There is a lot to think about when moving to Germany. Insurance unfortunately is one of these things. We’ll provide you with the basics here, what should you watch out for, and where you can find further information. And if you don’t want to read the whole thing get your own quick version here: Basic Checkup Tool Link.
Private liability insurance
German law (Das bürgerliche Gesetzbuch, paragraph 823) states that you are liable for (even accidental) damage dealt to others with your entire assets. Including money you haven’t earned yet.
What is covered? Some examples:
What isn’t covered?
This one is one that everyone in Germany should have, due to the nature of German law. You’re liable for payments until you die if you’re unlucky. It’s really cheap, so this one is a no brainer (3–4 Euros per month). Get it asap.
This is required by law in Germany. But… the German health system is a bit funny. There is public coverage which is “pay a fixed % of your income”, and private coverage which is “pay a sum based on your risk profile”. As a general rule if you’re young and earn over €60k a year then private will be cheaper … in the short term. But long term if you’re planning on having kids or are not sure that you’ll earn at least as much for the rest of your life then staying in the public system is the better option. If you’re a high income person without kids, and don’t plan on staying in Germany for ever, then private is a no-brainer for you!
The liability part of this one you need if you have a car. It’s mandated by law, and makes a lot of sense. This covers all damage to others, as long as it wasn’t intentional. And as with all types of German liability insurance, it doesn’t cover your car. So: if you rely on your car for your job we’d recommend a full-kasko (insure the full value of your car against basically everything), if it’s a non essential nice extra, then we’d recommend teil-kasko (pay for damages that you are responsible for yourself).
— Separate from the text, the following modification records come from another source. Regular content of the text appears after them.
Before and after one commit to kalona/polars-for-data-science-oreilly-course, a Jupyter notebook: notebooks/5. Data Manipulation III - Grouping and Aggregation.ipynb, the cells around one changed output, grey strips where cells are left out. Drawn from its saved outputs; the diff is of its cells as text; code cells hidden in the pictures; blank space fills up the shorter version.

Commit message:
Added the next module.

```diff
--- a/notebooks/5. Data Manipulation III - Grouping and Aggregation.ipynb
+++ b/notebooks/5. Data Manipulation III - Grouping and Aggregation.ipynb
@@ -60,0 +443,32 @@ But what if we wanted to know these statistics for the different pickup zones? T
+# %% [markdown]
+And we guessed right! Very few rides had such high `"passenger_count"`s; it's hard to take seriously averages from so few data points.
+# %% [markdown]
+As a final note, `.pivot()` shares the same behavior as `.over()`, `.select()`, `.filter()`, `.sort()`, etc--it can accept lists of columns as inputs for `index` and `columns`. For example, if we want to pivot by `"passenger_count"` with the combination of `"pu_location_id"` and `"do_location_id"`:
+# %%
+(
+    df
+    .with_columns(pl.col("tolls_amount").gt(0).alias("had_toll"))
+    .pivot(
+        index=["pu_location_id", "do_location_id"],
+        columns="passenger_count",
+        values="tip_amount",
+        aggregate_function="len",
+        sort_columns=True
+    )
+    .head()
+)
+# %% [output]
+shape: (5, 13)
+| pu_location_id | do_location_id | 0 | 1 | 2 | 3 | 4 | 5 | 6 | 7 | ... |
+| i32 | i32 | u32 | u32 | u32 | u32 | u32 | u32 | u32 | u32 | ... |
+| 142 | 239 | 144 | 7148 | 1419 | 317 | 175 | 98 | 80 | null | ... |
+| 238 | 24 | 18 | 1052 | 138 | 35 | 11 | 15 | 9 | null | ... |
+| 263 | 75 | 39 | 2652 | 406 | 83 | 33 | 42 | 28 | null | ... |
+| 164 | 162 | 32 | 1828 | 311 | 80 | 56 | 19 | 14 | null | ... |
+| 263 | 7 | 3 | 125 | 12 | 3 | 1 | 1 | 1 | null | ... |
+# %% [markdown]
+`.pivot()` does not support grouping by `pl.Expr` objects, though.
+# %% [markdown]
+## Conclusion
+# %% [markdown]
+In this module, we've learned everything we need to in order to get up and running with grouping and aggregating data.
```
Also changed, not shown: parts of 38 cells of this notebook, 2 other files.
In German this one is called “Berufsunfähigkeitsversicherung”, which means “if you’re unable to do your job insurance” but in one word. This one is great for surgeons, if they lose a finger and can’t perform surgery any more. Or for footballers if they break a leg in a way that can’t be fixed. For most knowledge based workers it rarely happens that you’re so injured that you can’t do your job — so it’s quite cheap. We’d only recommend it if you have people relying on you, or have a mortgage you need to cover for.
This one pays out if you die. So… it’s not really that useful for you personally. Rather it’s for the people that depend on you. So if you have any people depend financially on only you, then this one is also really important, and is also relatively cheap if you’re young. This one gets more expensive the older you get — but that isn’t really surprising is it!
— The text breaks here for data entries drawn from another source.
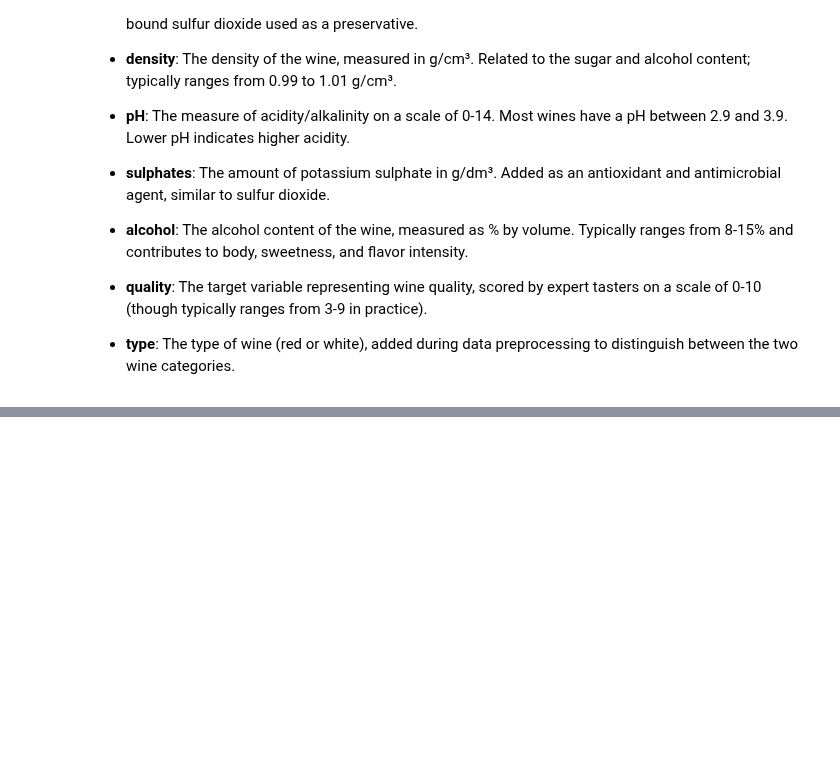
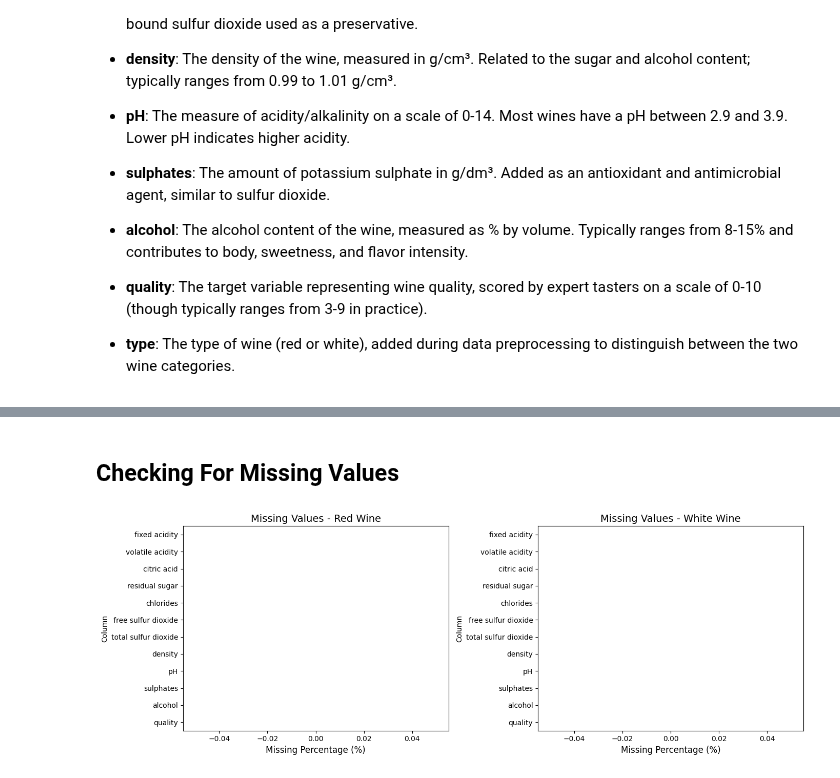
Before and after one commit to DinteN098/GSU_homework, a Jupyter notebook: CSC 4780 Final Project/grape_and_feet.ipynb, the cells around one changed output, grey strips where cells are left out. Saved outputs shown, nothing was run; the diff lists cells and outputs as text; code cells hidden in the pictures; blank space fills up the shorter version.

```diff
--- a/CSC 4780 Final Project/grape_and_feet.ipynb
+++ b/CSC 4780 Final Project/grape_and_feet.ipynb
@@ -300,0 +87,36 @@ plt.show()
+# %% [markdown]
+## Checking For Missing Values
+# %%
+# Visual representation of missing values
+fig, axes = plt.subplots(1, 2, figsize=(14, 5))
+
+# Red wine missing values
+missing_red = red.isnull().sum()
+missing_red_pct = (missing_red / len(red)) * 100
+missing_red_df = pd.DataFrame({
+    'Column': missing_red.index,
+    'Missing Count': missing_red.values,
+    'Missing %': missing_red_pct.values
+})
+
+sns.barplot(data=missing_red_df, x='Missing %', y='Column', ax=axes[0], hue='Column', palette='Reds_r', legend=False)
+axes[0].set_title('Missing Values - Red Wine', fontsize=14)
+axes[0].set_xlabel('Missing Percentage (%)', fontsize=12)
+
+# White wine missing values
+missing_white = white.isnull().sum()
+missing_white_pct = (missing_white / len(white)) * 100
+missing_white_df = pd.DataFrame({
+    'Column': missing_white.index,
+    'Missing Count': missing_white.values,
+    'Missing %': missing_white_pct.values
+})
+
+sns.barplot(data=missing_white_df, x='Missing %', y='Column', ax=axes[1], hue='Column', palette='Blues_r', legend=False)
+axes[1].set_title('Missing Values - White Wine', fontsize=14)
+axes[1].set_xlabel('Missing Percentage (%)', fontsize=12)
+
+plt.tight_layout()
+plt.show()
+# %% [output]
+[figure, added]
```
Also changed, not shown: parts of 52 cells of this notebook, 5 other files.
The “Hausratversicherung” covers all the movable stuff in your house. This one is worth it if you have expensive items in the house. It can also optionally cover things like a laptop, and your bike. If you’re renting a place and don’t really own any expensive furniture, we’d recommend only covering your important items stand-alone if you want to cover them. E.g. get only a bike insurance, rather than a house insurance that also includes a bike insurance.
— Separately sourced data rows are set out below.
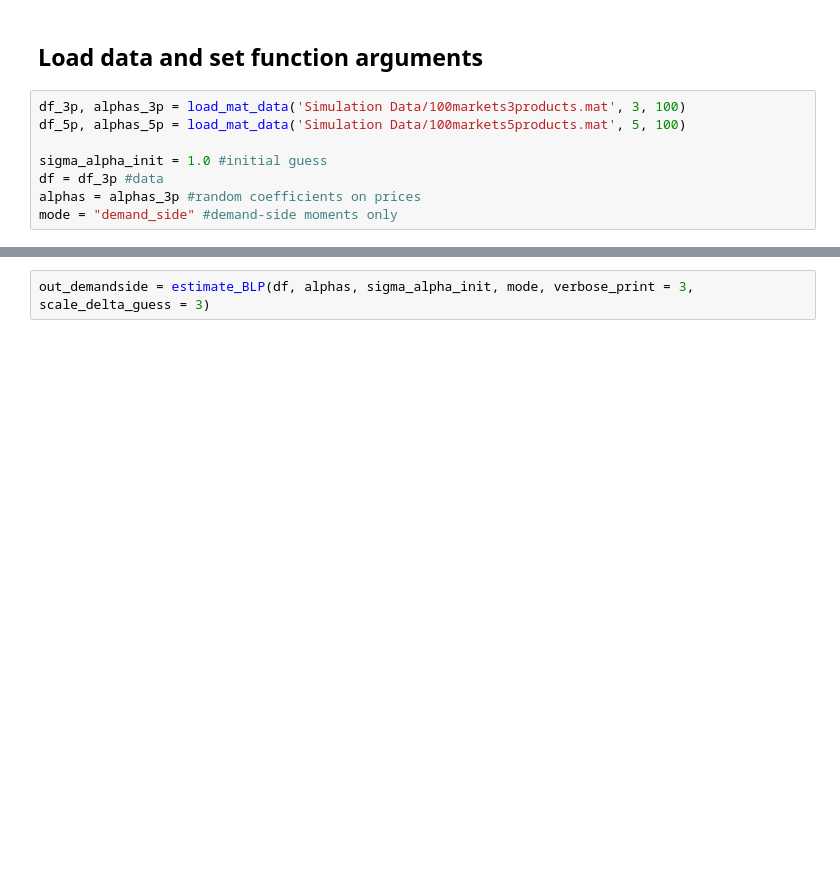
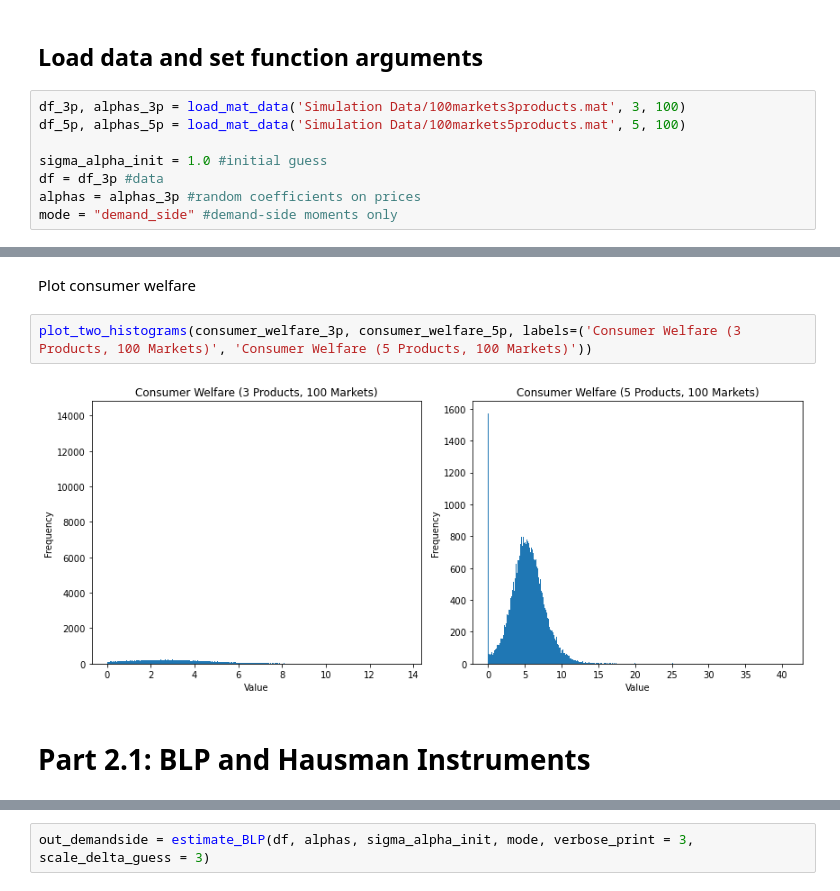
Before and after one commit to RussellMiles310/IO-Problem-Sets, a Jupyter notebook: PS4_submission/run_main.ipynb, the cells around one changed output, grey strips where cells are left out. Saved outputs shown, nothing was run; the diff lists cells and outputs as text; blank space fills up the shorter version.

```diff
--- a/PS4_submission/run_main.ipynb
+++ b/PS4_submission/run_main.ipynb
@@ -16,0 +49,8 @@ mode = "demand_side" #demand-side moments only
+# %% [markdown]
+Plot consumer welfare
+# %%
+plot_two_histograms(consumer_welfare_3p, consumer_welfare_5p, labels=('Consumer Welfare (3 Products, 100 Markets)', 'Consumer Welfare (5 Products, 100 Markets)'))
+# %% [output]
+[figure, added]
+# %% [markdown]
+# Part 2.1: BLP and Hausman Instruments
```
Also changed, not shown: parts of 15 cells of this notebook, 1 other file.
Depending on where you live, you’re also required by law to have a liability insurance for you dog and horse. Click here and scroll down to see if you need one.
Some jobs require additional insurance — e.g. architects, some medical jobs, lawyers, some jobs in middle management but also car-dealers and car mechanic. This is usually a job liability insurance.
Find out more
Hope this helps, and here is a free tool to give you a first quick check up: Basic Checkup Tool Link